The Battle of the Somme was the biggest disaster in the whole of the First World War. The initial plan was an attack on the enemy by the French with British support, however the tables turned and Germany attacked Verdun. An offensive was launched around the River Somme to divert attention away from Verdun where the French were close to surrender. Sir Douglas Haig was appointed leader of this offensive. Haig was born in Edinburgh on 19 June 1861 into a wealthy family who owned a whisky business. He studied at Oxford University and the Royal Military Academy at Sandhurst. He then served as a cavalry officer for nine years, mainly in India. He also took part in the Sudan campaign (1897 - 1898) and the Boer War (1899 - 1902). The objective of the offensive was to gain territory, to ease the violence of the French and to kill as many German people as possible. The initial plan was a twelve hour bombardment which meant that thousands of Germans would be killed; barbed wire and machine gun positions would also be destroyed. On the first day of July 1916 at 7:28 am the offensive started with the explosion of 5 mines placed under German territory. At 7:30 am, thousands of soldiers were ordered b Haig and other leaders to walk up to the German frontline. The place that the infantry walked enable the German time to set up their machine guns and within hours around 60,000 soldiers were hit – a third of them killed. However Haig and the leaders did not change their tactics until the end of the war.
An historical interpretation is when an event id described from different points of view. Evidence (e.g. secondary research), personal interpretation of an event and opinion all play a big role of a historical interpretation. A historical interpretation can also change with the time because new evidence always comes to light. The Battle of the Somme is one of the events that have been interpreted. Many historians argue that the Battle of the Somme was a disaster because leaders like Haig used the wrong tactics and out-of-date methods like the infantry charge which resulted in many casualties. These leaders believed that if they did it often enough and with enough men then they would wear the Germans down and eventually break through, which did happen but it cost too many lives. However other historians will interpret the event differently and say that so many lives were lost due to the weaponry used(the shells that were intended at the German lines were made by inexperienced munitions workers and only a third of them went off.), the German tactics and inexperienced soldiers and leaders like Haig were not to blame.

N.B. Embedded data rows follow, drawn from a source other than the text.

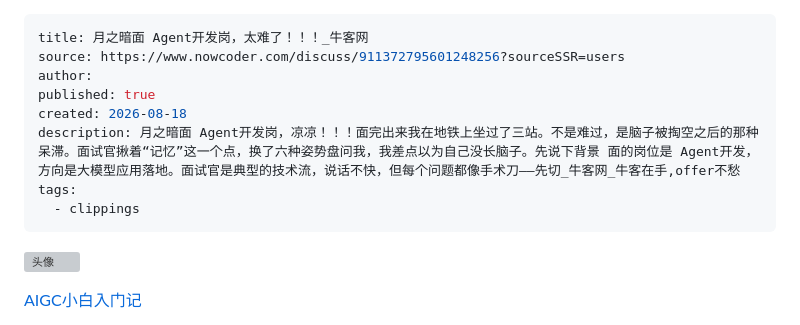
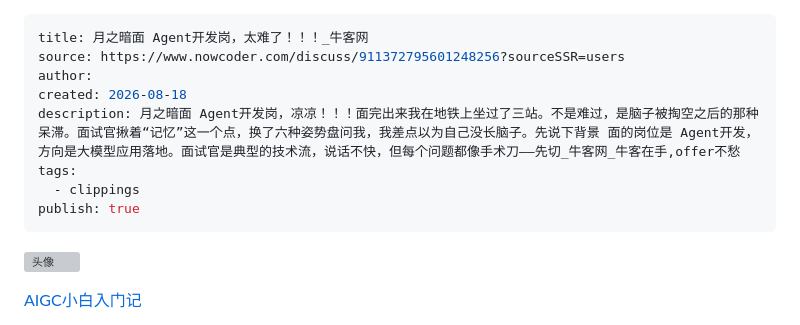
Before and after one commit to frewily/os-note, a Markdown page: Clippings/牛客网文章/月之暗面 Agent开发岗，太难了！！！_牛客网.md, the part around the change. GitHub-like rendering; grey boxes are pictures that could not be loaded.

Commit message:
vault backup: 2026-08-18 22:57:56

```diff
--- a/Clippings/牛客网文章/月之暗面 Agent开发岗，太难了！！！_牛客网.md
+++ b/Clippings/牛客网文章/月之暗面 Agent开发岗，太难了！！！_牛客网.md
@@ -2,11 +2,11 @@
 title: 月之暗面 Agent开发岗，太难了！！！_牛客网
 source: https://www.nowcoder.com/discuss/911372795601248256?sourceSSR=users
 author:
-published: true
 created: 2026-08-18
 description: 月之暗面 Agent开发岗，凉凉！！！面完出来我在地铁上坐过了三站。不是难过，是脑子被掏空之后的那种呆滞。面试官揪着“记忆”这一个点，换了六种姿势盘问我，我差点以为自己没长脑子。先说下背景 面的岗位是 Agent开发，方向是大模型应用落地。面试官是典型的技术流，说话不快，但每个问题都像手术刀——先切_牛客网_牛客在手,offer不愁
 tags:
   - clippings
+publish: true
 ---
 [![头像](https://uploadfiles.nowcoder.com/images/20260813/6402022_1786629692936/E2BB4E6C0666DF6F99D6A2A58463BC37?x-oss-process=image%2Fresize%2Cw_72%2Ch_72%2Cm_mfit)](https://www.nowcoder.com/users/6402022)
 
```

Interpretations about leaders like Haig have unsurprisingly changed overtime. Criticisms of leaders like Haig began to appear during the war. In July 1916, Haig was criticised by many including Winston Churchill and resentment was apparent between Prime Minister Lloyd George and Haig. At the same time everyone wanted to portray an image of leaders like Haig as an inspiring, and good commander who was a good role model for his troops. By the 1920s people wanted to forget all that happened and move on. For ten years, all the evidence seemed to support leaders like Haig, after the British did win the war. However historians began to claim that there was a government cover-up in favour of generals like Haig and by the end of the 1920s attitudes began to drastically change. Books were beginning to criticise leaders like Haig and blaming them for the horror and pointlessness of the war. By 1930s people began to realise that the First World War was not the ‘war end all wars’ as promised.